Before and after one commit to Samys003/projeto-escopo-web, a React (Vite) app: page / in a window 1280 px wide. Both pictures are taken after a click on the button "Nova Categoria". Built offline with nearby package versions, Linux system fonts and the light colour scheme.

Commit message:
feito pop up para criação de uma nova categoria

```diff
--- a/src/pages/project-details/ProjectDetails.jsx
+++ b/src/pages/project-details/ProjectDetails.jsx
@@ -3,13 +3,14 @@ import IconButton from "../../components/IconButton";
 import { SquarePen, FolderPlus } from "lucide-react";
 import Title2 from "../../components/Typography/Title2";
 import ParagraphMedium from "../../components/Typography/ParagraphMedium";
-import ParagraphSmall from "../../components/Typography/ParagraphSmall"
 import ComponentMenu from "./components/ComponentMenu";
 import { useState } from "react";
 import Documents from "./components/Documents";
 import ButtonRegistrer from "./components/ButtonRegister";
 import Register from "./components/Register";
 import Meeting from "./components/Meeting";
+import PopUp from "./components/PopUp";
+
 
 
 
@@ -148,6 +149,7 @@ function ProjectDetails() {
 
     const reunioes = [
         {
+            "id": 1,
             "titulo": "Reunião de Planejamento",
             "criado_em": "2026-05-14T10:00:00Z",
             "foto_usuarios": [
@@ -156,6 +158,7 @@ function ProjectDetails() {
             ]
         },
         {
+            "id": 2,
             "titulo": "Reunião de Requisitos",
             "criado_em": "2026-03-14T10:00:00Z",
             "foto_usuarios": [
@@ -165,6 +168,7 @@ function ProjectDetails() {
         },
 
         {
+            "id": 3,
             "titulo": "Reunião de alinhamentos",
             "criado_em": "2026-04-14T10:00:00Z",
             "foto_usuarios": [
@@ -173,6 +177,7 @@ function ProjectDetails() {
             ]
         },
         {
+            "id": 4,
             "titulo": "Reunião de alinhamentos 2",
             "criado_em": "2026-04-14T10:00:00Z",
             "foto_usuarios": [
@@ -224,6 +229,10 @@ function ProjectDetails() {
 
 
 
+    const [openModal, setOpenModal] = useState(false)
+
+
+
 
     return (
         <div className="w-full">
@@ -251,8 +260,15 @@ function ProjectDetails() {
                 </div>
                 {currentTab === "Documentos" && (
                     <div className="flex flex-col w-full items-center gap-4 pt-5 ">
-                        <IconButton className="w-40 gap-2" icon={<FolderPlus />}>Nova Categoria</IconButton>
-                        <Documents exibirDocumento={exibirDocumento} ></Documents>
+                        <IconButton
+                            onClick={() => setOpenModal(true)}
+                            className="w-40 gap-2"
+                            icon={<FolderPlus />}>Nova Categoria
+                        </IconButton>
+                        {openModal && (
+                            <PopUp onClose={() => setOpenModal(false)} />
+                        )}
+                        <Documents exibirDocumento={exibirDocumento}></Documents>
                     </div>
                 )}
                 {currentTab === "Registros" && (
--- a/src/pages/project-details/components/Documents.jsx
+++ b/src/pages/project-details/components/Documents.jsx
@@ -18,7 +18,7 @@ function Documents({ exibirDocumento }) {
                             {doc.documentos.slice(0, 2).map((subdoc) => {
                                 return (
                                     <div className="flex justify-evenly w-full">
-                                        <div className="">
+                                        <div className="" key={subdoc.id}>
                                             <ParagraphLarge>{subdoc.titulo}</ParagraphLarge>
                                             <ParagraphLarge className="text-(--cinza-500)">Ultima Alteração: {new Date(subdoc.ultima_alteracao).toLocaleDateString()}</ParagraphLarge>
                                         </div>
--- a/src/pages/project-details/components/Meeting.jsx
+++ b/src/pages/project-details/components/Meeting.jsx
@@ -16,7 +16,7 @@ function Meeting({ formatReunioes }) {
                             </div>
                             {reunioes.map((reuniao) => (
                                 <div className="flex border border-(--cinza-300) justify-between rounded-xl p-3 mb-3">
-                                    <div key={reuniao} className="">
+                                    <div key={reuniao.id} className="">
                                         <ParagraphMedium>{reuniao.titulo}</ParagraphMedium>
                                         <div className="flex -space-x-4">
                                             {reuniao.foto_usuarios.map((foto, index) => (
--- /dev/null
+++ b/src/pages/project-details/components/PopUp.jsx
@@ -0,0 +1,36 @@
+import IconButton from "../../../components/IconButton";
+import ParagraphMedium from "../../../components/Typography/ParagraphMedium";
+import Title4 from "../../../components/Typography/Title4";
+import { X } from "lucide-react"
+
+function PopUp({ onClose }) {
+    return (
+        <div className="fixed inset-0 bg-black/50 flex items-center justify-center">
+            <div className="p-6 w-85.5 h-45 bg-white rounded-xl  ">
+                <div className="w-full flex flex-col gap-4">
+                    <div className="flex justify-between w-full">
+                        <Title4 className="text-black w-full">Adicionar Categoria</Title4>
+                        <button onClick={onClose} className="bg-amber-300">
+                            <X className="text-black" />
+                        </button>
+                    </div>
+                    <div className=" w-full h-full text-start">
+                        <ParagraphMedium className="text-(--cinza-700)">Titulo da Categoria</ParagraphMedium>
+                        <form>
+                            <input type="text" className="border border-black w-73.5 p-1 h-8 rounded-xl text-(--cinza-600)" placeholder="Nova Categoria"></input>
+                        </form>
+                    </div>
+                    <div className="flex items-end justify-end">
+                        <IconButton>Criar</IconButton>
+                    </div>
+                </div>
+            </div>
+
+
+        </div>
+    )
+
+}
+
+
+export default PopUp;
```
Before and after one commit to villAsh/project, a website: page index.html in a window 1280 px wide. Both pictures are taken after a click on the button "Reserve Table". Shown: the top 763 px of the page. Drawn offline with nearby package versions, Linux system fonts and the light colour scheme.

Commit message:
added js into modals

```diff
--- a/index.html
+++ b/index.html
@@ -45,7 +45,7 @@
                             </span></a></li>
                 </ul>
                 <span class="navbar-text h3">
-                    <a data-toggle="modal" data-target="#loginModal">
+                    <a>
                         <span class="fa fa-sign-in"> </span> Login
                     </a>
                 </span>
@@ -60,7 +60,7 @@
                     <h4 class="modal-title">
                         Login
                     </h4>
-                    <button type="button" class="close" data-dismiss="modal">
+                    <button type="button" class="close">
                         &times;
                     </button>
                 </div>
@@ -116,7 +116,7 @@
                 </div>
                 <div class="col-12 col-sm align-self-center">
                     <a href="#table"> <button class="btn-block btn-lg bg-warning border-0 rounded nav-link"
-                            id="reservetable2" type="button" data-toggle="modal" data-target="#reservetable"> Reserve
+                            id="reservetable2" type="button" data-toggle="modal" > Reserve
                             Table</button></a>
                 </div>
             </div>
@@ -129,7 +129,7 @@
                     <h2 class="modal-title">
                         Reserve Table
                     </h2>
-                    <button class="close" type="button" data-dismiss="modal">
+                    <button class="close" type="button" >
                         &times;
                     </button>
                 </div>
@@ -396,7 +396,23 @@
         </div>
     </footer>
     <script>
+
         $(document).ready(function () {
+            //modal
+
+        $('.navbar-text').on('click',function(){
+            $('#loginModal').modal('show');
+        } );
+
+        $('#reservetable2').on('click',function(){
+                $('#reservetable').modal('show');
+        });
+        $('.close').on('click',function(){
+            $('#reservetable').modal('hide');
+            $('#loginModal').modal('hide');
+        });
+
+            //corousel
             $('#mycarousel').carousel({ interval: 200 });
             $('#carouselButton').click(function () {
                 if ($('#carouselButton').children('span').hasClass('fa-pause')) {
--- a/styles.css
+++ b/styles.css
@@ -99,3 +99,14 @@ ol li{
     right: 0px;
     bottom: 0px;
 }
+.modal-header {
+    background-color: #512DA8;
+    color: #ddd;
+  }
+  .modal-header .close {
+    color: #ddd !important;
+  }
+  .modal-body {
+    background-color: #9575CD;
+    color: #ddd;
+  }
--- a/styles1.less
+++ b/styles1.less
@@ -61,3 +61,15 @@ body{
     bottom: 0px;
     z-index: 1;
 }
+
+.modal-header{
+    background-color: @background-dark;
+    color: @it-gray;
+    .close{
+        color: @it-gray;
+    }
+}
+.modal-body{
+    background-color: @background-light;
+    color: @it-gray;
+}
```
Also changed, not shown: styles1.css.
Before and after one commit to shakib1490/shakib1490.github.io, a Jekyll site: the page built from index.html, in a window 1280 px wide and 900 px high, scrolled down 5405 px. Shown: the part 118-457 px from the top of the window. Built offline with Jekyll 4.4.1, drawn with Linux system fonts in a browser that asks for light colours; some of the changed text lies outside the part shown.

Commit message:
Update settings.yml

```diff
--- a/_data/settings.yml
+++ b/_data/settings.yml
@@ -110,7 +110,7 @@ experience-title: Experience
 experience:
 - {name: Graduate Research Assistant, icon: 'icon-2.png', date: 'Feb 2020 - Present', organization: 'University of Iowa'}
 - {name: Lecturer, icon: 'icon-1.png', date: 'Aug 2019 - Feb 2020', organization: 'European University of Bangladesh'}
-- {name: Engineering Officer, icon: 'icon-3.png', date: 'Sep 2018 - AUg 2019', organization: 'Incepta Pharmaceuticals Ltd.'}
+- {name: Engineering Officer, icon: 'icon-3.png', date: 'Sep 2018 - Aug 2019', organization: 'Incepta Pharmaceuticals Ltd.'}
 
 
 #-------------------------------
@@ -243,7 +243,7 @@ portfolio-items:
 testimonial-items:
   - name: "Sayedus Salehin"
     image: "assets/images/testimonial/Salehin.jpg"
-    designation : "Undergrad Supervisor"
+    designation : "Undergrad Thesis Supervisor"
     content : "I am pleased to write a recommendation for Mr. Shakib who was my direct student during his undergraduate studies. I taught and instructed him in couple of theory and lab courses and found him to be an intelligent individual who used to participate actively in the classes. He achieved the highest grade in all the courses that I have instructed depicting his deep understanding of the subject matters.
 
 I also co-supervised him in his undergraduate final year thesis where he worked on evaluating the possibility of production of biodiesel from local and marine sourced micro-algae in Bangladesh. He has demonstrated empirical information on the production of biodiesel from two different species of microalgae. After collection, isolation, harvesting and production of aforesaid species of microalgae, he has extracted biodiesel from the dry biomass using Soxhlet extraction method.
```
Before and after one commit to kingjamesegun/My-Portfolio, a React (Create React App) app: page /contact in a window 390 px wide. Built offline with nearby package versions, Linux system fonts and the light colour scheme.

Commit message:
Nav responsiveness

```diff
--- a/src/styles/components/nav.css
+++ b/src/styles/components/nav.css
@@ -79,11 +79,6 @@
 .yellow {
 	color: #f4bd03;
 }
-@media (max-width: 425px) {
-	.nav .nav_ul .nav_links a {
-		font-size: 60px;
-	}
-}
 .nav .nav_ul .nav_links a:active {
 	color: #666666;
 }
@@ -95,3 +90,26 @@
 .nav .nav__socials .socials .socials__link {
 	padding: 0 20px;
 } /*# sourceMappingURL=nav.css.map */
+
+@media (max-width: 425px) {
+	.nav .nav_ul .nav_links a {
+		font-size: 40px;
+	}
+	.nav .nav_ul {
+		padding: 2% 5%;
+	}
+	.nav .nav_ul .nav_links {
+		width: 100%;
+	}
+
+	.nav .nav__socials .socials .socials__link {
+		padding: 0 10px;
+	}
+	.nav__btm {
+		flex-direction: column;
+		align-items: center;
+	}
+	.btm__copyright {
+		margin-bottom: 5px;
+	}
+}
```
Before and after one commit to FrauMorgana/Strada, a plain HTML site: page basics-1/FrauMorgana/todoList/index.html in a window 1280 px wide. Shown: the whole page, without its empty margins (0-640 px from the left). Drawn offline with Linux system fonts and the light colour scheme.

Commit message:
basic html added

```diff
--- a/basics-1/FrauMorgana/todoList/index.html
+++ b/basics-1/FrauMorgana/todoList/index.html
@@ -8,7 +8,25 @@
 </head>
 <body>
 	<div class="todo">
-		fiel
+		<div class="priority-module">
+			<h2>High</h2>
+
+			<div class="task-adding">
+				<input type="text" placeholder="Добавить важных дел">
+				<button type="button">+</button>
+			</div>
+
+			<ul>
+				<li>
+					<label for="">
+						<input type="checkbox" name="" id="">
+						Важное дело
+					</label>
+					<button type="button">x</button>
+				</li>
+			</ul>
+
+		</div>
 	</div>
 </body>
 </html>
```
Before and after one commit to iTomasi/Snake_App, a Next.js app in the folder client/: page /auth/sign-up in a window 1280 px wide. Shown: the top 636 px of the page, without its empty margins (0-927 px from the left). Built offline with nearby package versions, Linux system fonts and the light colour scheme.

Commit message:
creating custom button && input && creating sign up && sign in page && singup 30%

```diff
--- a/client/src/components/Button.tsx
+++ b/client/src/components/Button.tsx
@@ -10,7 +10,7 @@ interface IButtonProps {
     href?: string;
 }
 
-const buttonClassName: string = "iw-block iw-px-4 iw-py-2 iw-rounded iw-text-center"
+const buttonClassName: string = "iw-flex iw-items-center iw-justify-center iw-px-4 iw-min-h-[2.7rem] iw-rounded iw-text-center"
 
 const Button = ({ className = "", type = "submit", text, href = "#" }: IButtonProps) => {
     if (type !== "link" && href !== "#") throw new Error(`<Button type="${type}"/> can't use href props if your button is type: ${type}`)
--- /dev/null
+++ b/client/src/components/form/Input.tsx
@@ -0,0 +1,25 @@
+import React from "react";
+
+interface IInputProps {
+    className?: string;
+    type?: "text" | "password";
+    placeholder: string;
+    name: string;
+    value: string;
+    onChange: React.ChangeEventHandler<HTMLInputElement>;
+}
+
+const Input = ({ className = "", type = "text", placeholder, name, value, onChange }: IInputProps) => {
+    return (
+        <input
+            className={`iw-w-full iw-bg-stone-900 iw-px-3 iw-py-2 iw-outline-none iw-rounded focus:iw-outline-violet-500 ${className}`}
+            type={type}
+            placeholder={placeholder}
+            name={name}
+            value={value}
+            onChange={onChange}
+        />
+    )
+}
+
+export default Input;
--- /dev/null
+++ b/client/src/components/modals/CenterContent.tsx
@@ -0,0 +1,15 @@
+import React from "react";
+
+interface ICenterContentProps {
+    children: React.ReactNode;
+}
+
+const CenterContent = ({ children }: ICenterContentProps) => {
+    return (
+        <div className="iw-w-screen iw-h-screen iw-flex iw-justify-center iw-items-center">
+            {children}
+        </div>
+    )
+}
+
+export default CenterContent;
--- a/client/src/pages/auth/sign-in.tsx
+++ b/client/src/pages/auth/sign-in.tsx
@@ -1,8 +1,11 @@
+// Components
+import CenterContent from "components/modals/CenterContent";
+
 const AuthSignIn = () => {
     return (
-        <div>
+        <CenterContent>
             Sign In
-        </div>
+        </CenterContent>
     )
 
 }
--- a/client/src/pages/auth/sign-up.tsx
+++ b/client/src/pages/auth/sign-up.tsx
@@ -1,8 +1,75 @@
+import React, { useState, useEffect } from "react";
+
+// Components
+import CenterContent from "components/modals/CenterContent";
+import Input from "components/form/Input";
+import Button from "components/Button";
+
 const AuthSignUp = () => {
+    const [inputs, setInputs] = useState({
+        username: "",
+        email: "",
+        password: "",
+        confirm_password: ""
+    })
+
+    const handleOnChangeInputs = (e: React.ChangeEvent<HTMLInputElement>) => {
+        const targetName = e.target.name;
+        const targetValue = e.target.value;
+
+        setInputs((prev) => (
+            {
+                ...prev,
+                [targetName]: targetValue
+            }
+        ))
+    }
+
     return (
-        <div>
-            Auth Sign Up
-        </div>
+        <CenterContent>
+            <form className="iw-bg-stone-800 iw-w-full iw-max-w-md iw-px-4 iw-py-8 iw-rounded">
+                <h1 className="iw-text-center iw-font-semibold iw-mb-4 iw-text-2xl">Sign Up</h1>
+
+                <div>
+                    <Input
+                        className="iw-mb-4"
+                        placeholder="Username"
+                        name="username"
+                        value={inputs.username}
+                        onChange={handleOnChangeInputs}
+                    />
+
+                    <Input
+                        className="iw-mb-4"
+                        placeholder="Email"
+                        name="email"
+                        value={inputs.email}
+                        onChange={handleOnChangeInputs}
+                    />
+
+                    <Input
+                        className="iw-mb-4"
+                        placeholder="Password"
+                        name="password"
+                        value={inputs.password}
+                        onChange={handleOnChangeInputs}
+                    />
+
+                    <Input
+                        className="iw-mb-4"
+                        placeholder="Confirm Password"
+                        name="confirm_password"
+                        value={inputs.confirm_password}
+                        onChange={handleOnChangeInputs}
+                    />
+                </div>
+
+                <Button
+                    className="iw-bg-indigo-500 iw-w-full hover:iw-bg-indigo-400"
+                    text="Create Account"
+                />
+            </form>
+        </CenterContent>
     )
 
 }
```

• PROBLEM TO WORK ON
If a line in the material contains the word "pages", copy that line.

• RESPONSE TO THE TASK
--- a/src/pages/project-details/ProjectDetails.jsx
+++ b/src/pages/project-details/ProjectDetails.jsx
--- a/src/pages/project-details/components/Documents.jsx
+++ b/src/pages/project-details/components/Documents.jsx
--- a/src/pages/project-details/components/Meeting.jsx
+++ b/src/pages/project-details/components/Meeting.jsx
+++ b/src/pages/project-details/components/PopUp.jsx
--- a/client/src/pages/auth/sign-in.tsx
+++ b/client/src/pages/auth/sign-in.tsx
--- a/client/src/pages/auth/sign-up.tsx
+++ b/client/src/pages/auth/sign-up.tsx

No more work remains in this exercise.